Perfume Worn By Medical Assistant Is Too Strong!

Question to Ask the Workplace Doctors about strong perfume:

What is the rule on wearing perfume in a doctor’s office? The back office medical assistant wears a lot of perfume. What can I do?

Signed, Holding My Nose

DearĀ Holding My Nose:

We have many questions in our archives about fragrances and odors at work. There is no rule about it except the rules established by individual workplaces. If you have an office manager perhaps you can discuss it with her, because clearly there needs to be a rule about fragrances in a medical office.

You may not have sinus problems related to fragrances but many people, including me, do. My whole head starts throbbing before I can actually smell a fragrance that sets my sinuses off. There is a brand of home and body fragrances that often makes my head pound, because people who use them tend to layer with shower gel, body cream, body lotion, THEN a spray of cologne. Too much! Room fragrances and cleansers, especially bathroom cleaners with a pine base, have the same effect on me. I can assure you, if the fragrance makes you have a migraine headache attack, you would find it easy to talk to the coworker about it! I don’t hesitate! If you don’t have sinus problems, that is still a logical reason for asking her to either reduce the amount she uses or stop using it.

Just make sure there is no fragrance that you’re using just as much! The best way for you or anyone else to handle it may be to follow the advice I frequently give to supervisors and managers: If you’ve never said anything to her before, talk to her about it as though it’s the first time you’ve noticed it. If she doesn’t stop or reduce the fragrance, at least you know she knows it’s bothersome and you can be a bit more forceful the next time. If that doesn’t work you have a good reason to talk to the office manager or a doctor about it.Here is one good way to do it. You go into the area and she’s wearing the perfume. You say, “Uh oh. I’ll bet that perfume is nice but it’s too much for my sinuses! Is that the perfume you’re wearing, Jan?” Whatever she says you can check it out and say something like, “Yes, that’s it. Wow, does that hurt my sinuses! I’m sorry, but can you help me with that by washing most of it off or wiping it off or something? And, if it’s bothering me it’s probably bothering other people too, so it’s just as well to not have so much on in the office.”Don’t over-talk the issue, just say it and act as though you know she will comply.
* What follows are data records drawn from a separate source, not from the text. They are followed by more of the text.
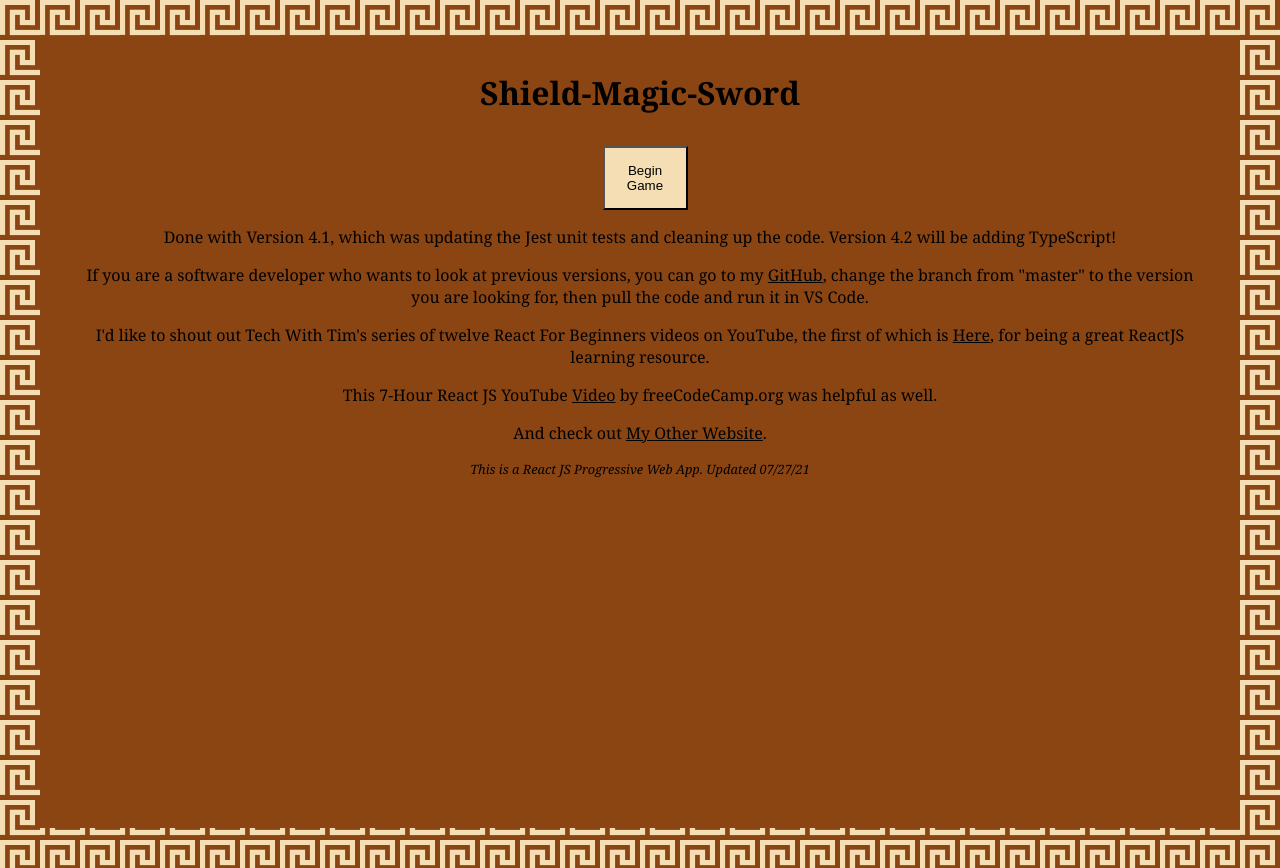
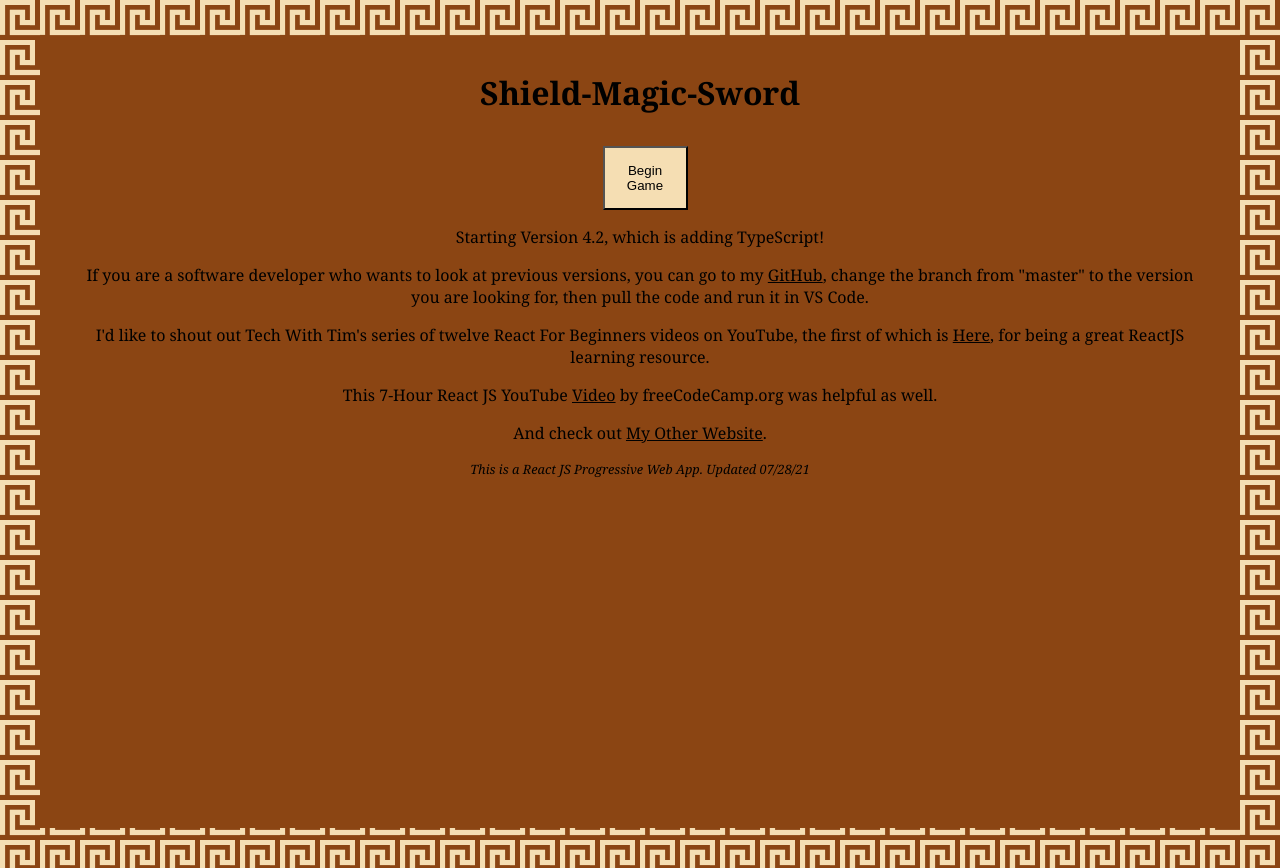
Before and after one commit to L1ndseyHerman/TypeScript_Shield-Magic-Sword, a React (Create React App) app: page / in a window 1280 px wide. Built offline with nearby package versions, Linux system fonts and the light colour scheme; the HTML template or start-up script is replaced by a standard one.

Commit message:
Added a space to every component to trigger the Jest unit tests to make sure they still work. They do.

```diff
--- a/src/components/BottomNotes/BottomNotes.js
+++ b/src/components/BottomNotes/BottomNotes.js
@@ -4,8 +4,7 @@ function BottomNotes()
         //  This is a "fragment", for if you don't want yet another div around a component.
         <>
             <p>
-                Done with Version 4.1, which was updating the Jest unit tests and
-                cleaning up the code. Version 4.2 will be adding TypeScript!
+                Starting Version 4.2, which is adding TypeScript!
             </p>
             <p>
                 If you are a software developer who wants to look at
@@ -26,7 +25,7 @@ function BottomNotes()
                 freeCodeCamp.org was helpful as well.
             </p>
             <p>And check out <a href="https://l1ndseyherman.github.io/">My Other Website</a>.</p>
-            <footer>This is a React JS Progressive Web App. Updated 07/27/21</footer>
+            <footer>This is a React JS Progressive Web App. Updated 07/28/21</footer>
         </>
     );
 }
```
Also changed, not shown: src/App.tsx (line endings or trailing spaces), src/components/BeginGameButton/BeginGameButton.js (line endings or trailing spaces), src/components/ChooseCharacterTypeButtonWithExplanation/ChooseCharacterTypeButtonWithExplanation.js (line endings or trailing spaces), src/components/ChooseElementButtonWithExplanation/ChooseElementButtonWithExplanation.js (line endings or trailing spaces), src/components/ConstantPlayerInfo/ConstantPlayerInfo.js (line endings or trailing spaces), src/components/GameButtonWithExplanation/GameButtonWithExplanation.js (line endings or trailing spaces), src/components/NewGameButton/NewGameButton.js (line endings or trailing spaces), src/components/PlayerInfoImage/PlayerInfoImage.js (line endings or trailing spaces), src/components/ThisTurnsPlayerInfo/ThisTurnsPlayerInfo.js (line endings or trailing spaces), src/components/TurnResultsText/TurnResultsText.js (line endings or trailing spaces).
She’ll probably be embarrassed or irritated and may tell you that no one else has complained or that she wears it every day and you’ve never said anything. Just be a broken record; or you can add a bit more. “I’ve noticed it before but didn’t know for sure what it was that was hurting my sinuses. Now I know. So, could you please help me with that by washing it off?”The next time she does it again, say it again, “Oh goodness, I guess my sinuses are permanently acting up with any strong fragrance. Now I can sympathize with patients who complain about perfumes and room fresheners.”Or, “Wow, that hurts my nose and face! My sinuses are throbbing! Could you please wash the fragrance off like you did last time? I think we’re probably going to have to set up a policy about fragrances, just so none of us accidentally wear a perfume that bothers people with allergies or sinus problems.”I realize you might not word your remarks that way, but you can say something equally direct but appropriate.

The important thing is to be courteous about it. You can imagine the reaction if you said, “Good grief Jan, that perfume you’re wearing is strong enough to knock somebody out! Did you take a bath in it? Tone it down! It’s terrible!”It also doesn’t help to hint or make rude comments to send a message, like, “(Cough, cough) can somebody open a window? I think I’m going to choke to death with the smell in here.”Or, “That’s a great fragrance. I could smell it in the other room. It’s pretty strong so I guess some people might not like it, but it’s nice.”

The bottom line is that your office manager should work with your team to establish a fragrance policy, as most offices do. But, until then you will need to be direct about your comments and do something on your own if it bothers you.Best wishes with this. If you have the time and wish to do so, let us know the solution you develop and what happens.

Tina Lewis Rowe

Tina Lewis Rowe

Tina had a thirty-three year career in law enforcement, serving with the Denver Police Department from 1969-1994 and was the Presidential United States Marshal for Colorado from 1994-2002. She provides training to law enforcement organizations and private sector groups and does conference presentations related to leadership, workplace communications and customized topics. Her style is inspirational with humor.